◆ The task
Make an exact copy of all the records, one that contains none of the pictures.

◆ Information shown
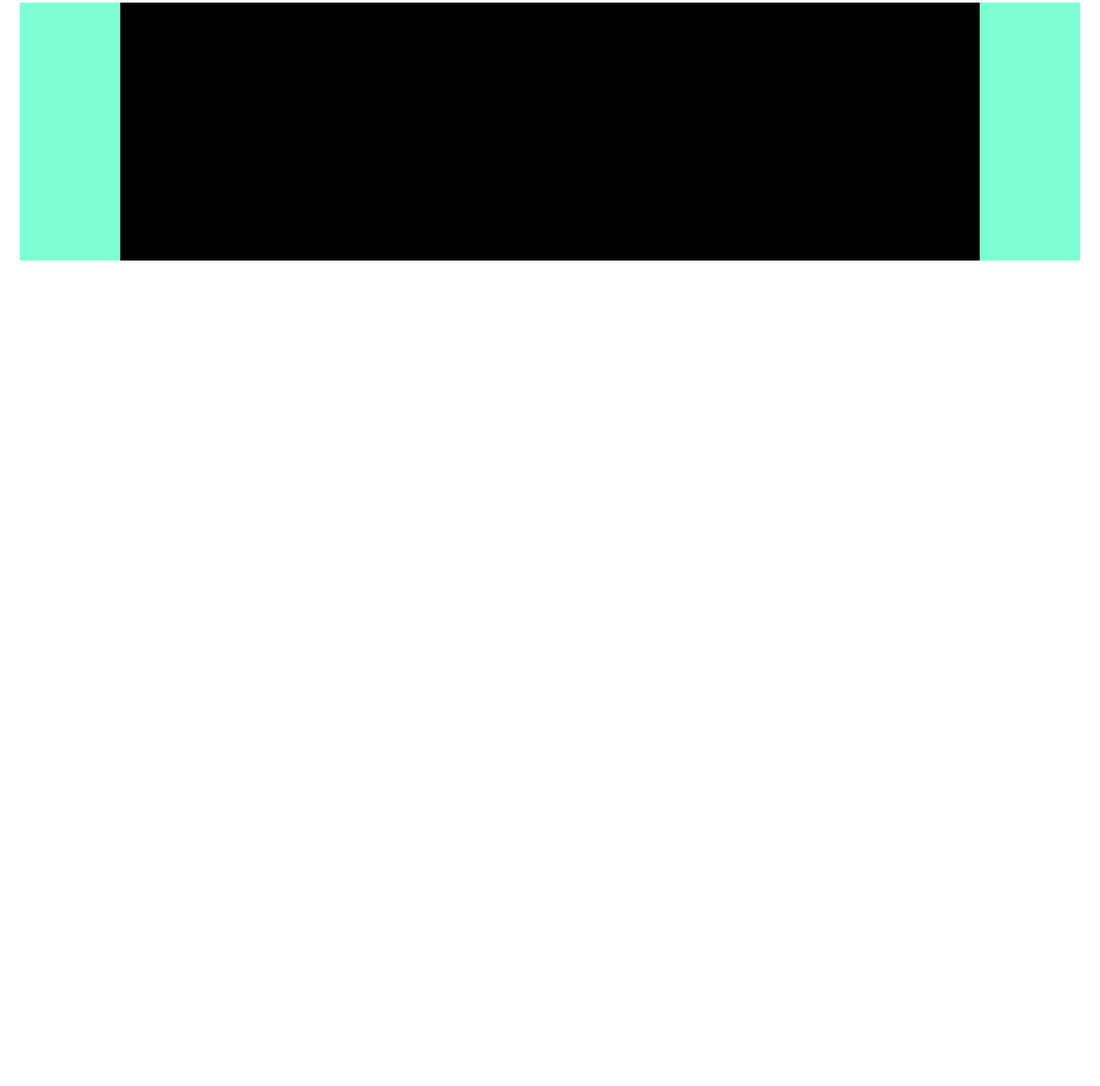
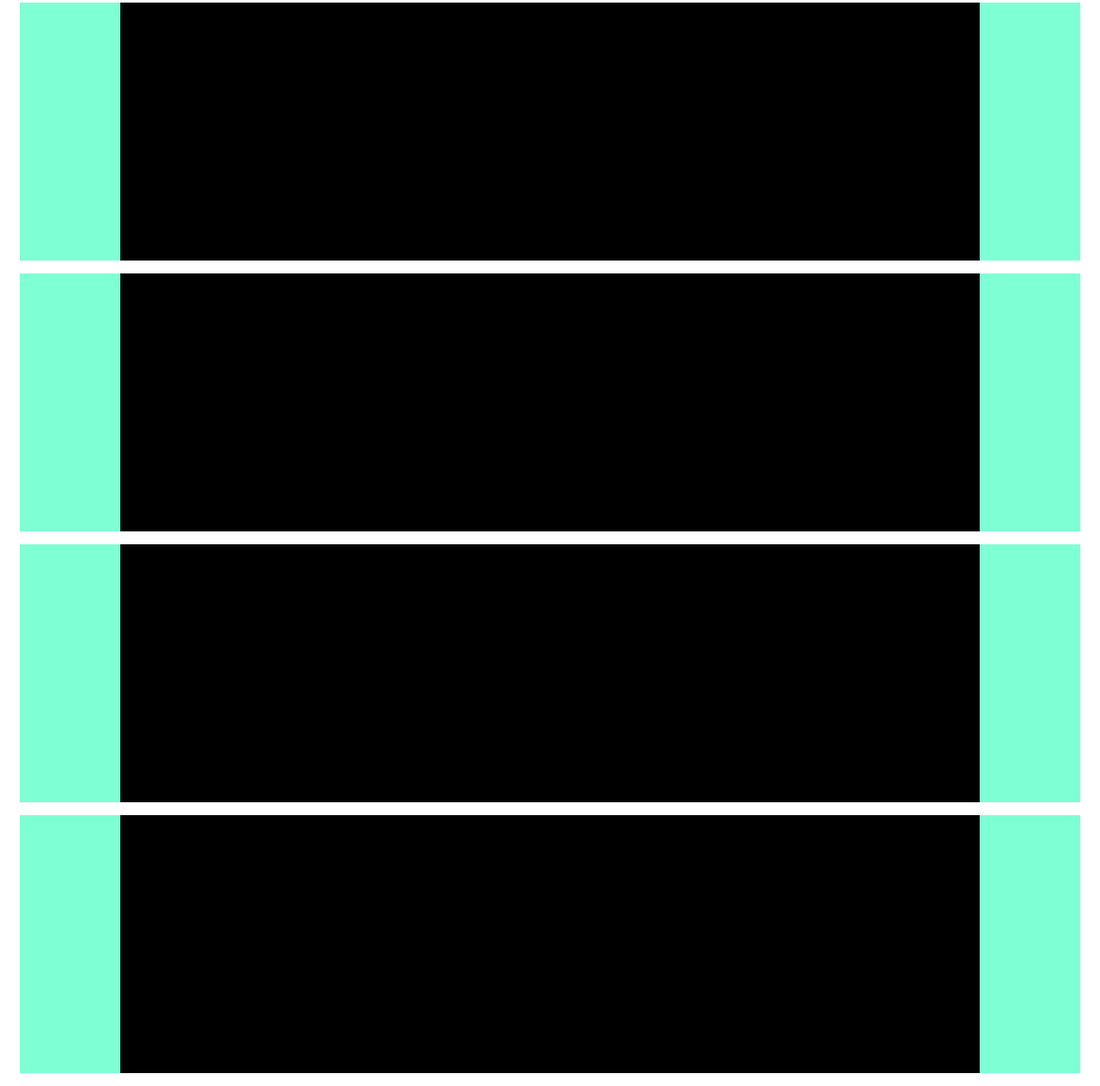
Before and after one commit to kartik0603/Test-4-JavaScript, a plain HTML site: page index.html in a window 1280 px wide. Shown: the part 12-1275 px from the top of the page at 86% size. Before the commit the page ends 800 px from the top, so only its background shows below. Drawn offline with Linux system fonts and the light colour scheme.

Commit message:
Add files via upload
test 4

```diff
--- a/index.html
+++ b/index.html
@@ -12,5 +12,24 @@
       <div style="height: 300px; width: 250px; background-color: black"></div>
       <div style="height: 300px; width: 250px; background-color: black"></div>
     </div>
+    <div style="display: flex; justify-content: center; align-items: center; margin:15px ; background-color: aquamarine;">
+      <div style="height: 300px; width: 250px; background-color: black"></div>
+      <div style="height: 300px; width: 250px; background-color: black"></div>
+      <div style="height: 300px; width: 250px; background-color: black"></div>
+      <div style="height: 300px; width: 250px; background-color: black"></div>
+    </div>
+
+    <div style="display: flex; justify-content: center; align-items: center; margin:15px ; background-color: aquamarine;">
+      <div style="height: 300px; width: 250px; background-color: black"></div>
+      <div style="height: 300px; width: 250px; background-color: black"></div>
+      <div style="height: 300px; width: 250px; background-color: black"></div>
+      <div style="height: 300px; width: 250px; background-color: black"></div>
+    </div>
+    <div style="display: flex; justify-content: center; align-items: center; margin:15px ; background-color: aquamarine;">
+      <div style="height: 300px; width: 250px; background-color: black"></div>
+      <div style="height: 300px; width: 250px; background-color: black"></div>
+      <div style="height: 300px; width: 250px; background-color: black"></div>
+      <div style="height: 300px; width: 250px; background-color: black"></div>
+    </div>
   </body>
 </html>
```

◆ Result for this exercise
Before and after one commit to kartik0603/Test-4-JavaScript, a plain HTML site: page index.html in a window 1280 px wide. Shown: the part 12-1275 px from the top of the page at 86% size. Before the commit the page ends 800 px from the top, so only its background shows below. Drawn offline with Linux system fonts and the light colour scheme.

Commit message:
Add files via upload
test 4

```diff
--- a/index.html
+++ b/index.html
@@ -12,5 +12,24 @@
       <div style="height: 300px; width: 250px; background-color: black"></div>
       <div style="height: 300px; width: 250px; background-color: black"></div>
     </div>
+    <div style="display: flex; justify-content: center; align-items: center; margin:15px ; background-color: aquamarine;">
+      <div style="height: 300px; width: 250px; background-color: black"></div>
+      <div style="height: 300px; width: 250px; background-color: black"></div>
+      <div style="height: 300px; width: 250px; background-color: black"></div>
+      <div style="height: 300px; width: 250px; background-color: black"></div>
+    </div>
+
+    <div style="display: flex; justify-content: center; align-items: center; margin:15px ; background-color: aquamarine;">
+      <div style="height: 300px; width: 250px; background-color: black"></div>
+      <div style="height: 300px; width: 250px; background-color: black"></div>
+      <div style="height: 300px; width: 250px; background-color: black"></div>
+      <div style="height: 300px; width: 250px; background-color: black"></div>
+    </div>
+    <div style="display: flex; justify-content: center; align-items: center; margin:15px ; background-color: aquamarine;">
+      <div style="height: 300px; width: 250px; background-color: black"></div>
+      <div style="height: 300px; width: 250px; background-color: black"></div>
+      <div style="height: 300px; width: 250px; background-color: black"></div>
+      <div style="height: 300px; width: 250px; background-color: black"></div>
+    </div>
   </body>
 </html>
```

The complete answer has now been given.